She takes her young son Liam on the cross-country train trip, but when they arrive in San Francisco, Molly is told that she’s too late, her husband’s funeral was yesterday. She’s devastated, even more so when she receives a cryptic note saying Daniel’s death was not an accident. In her grief she stays on to investigate, until she meets a strange man at a party, whom she soon starts to suspect may not be quite who he appears. Then Molly finds another body in the basement, but before she can report it, the Great Earthquake strikes San Francisco, and the servant runs off in a panic with Molly’s son. Suddenly Molly has no idea where to turn or whom to trust, and she knows there are many lives on the line, including her own.

My thoughts:

This is the first book I have read by Rhys Bowen and I have to say I am not in the least disappointed with this story. I picked this up from the sixteenth in the series and while there were some holes for me about the character’s lives and what-not, this still made a great stand alone. I do love a good mystery and adventure. I got both in this story and more.

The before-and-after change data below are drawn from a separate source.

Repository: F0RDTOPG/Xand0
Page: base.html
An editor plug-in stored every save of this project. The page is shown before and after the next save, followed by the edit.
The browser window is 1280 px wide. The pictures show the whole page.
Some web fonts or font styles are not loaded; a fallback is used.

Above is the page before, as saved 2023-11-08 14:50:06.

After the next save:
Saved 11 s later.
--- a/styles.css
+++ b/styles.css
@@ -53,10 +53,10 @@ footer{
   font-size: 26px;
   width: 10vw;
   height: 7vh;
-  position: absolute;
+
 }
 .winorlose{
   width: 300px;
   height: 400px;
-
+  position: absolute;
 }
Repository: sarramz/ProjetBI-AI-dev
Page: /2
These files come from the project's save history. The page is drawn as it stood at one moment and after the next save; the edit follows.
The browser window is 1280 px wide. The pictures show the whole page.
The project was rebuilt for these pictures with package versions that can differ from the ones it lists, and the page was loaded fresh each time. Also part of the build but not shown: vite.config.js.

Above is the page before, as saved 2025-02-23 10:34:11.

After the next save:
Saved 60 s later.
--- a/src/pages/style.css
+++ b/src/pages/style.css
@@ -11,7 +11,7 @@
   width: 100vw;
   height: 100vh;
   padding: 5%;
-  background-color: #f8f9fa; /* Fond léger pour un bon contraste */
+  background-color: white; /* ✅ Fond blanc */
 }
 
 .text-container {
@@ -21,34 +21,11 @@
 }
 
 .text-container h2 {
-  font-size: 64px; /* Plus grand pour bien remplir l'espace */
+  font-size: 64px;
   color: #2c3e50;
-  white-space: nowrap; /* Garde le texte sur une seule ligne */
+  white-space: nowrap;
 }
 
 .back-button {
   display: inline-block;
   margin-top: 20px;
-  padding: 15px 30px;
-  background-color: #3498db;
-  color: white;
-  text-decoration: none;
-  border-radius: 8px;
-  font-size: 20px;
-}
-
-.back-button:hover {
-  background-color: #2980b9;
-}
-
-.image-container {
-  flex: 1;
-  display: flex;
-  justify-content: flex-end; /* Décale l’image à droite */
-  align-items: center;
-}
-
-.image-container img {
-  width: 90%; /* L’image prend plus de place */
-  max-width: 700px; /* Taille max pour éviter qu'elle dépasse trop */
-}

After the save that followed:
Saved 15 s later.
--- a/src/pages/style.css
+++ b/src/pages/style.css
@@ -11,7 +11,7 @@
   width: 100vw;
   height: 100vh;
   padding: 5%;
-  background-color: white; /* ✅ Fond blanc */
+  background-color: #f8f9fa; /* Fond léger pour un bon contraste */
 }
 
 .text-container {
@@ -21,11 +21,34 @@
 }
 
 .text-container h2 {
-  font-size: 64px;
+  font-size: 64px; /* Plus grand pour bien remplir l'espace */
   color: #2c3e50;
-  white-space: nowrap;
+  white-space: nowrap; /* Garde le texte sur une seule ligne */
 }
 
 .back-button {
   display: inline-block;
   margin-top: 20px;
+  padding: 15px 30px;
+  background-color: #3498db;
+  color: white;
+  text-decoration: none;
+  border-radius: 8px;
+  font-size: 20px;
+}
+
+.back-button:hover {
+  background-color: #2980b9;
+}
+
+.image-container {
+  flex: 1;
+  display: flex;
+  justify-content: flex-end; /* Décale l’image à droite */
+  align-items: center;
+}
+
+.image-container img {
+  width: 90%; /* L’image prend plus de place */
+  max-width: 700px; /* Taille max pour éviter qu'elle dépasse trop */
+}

I will begin with the atmosphere and period of the story. I loved it. I felt I was taken back to the 1900’s and the author gives a truly wonderful sense of time and place. And the historical aspects of the story were marvelously written. Just the right touch and not over-whelming.

The plot was suspenseful and really had me biting my nails at times! Can you imagine believing someone you love is in a certain location and then you come to find out they are somewhere else and their life may be in danger? Then you receive a cryptic letter from them. How cool is that?! Makes for a great premise.

Enjoyable characters, splendid backdrop of the earthquake in San Francisco, adventure, suspense in all the right places, intrigue, and entertaining dialogue! I can’t wait to read what happens next!

I am now a fan of Molly Murphy and will be picking up this series from the beginning!

I received a copy through NetGalley for an honest review.

Stephanie M. Hopkins

Book Review: Murder Comes Calling by C.S. Challinor

Murder comes calling

When four murders take place in a secluded English community, Scottish barrister Rex Graves is called on to lend his investigatory expertise. The only link between the victims is that their homes were up for sale. But when the local authorities arrest a shady house agent, letters written in blood on the bodies tip Rex off to a different kind of killer.

Digging into the past, Rex discovers that the victims were not who they appeared to be. For the first time, he’s not up against a lone operator. With his fiancee away on a cruise, Rex must race to solve the murder before she catches him indulging his forbidden crime-solving hobby . . . or before he becomes the latest victim.

My thoughts:

After reading this story, I was really torn with writing this review. While this story has much to recommend it, I wasn’t really thrilled with it. It was an okay read for me.

Rex Graves was about the only commendable character in the story and Malcolm annoyed me to no end. Rex is the perfect sleuth. Though Malcolm annoyed me, I sympathized with his situation. When Rex came on the scene, he pushed Malcolm to-get with it-if you will.

I love a good murder mystery and while the premise was interesting and I did become intrigued how the plot unfolds, I found several of the parts to be uninteresting. I wanted to be drawn in more. I might go back to the story in the future and see if my feelings change.

I rated this book three stars.

I received a copy of this book from NetGalley for an honest review.

Stephanie M. Hopins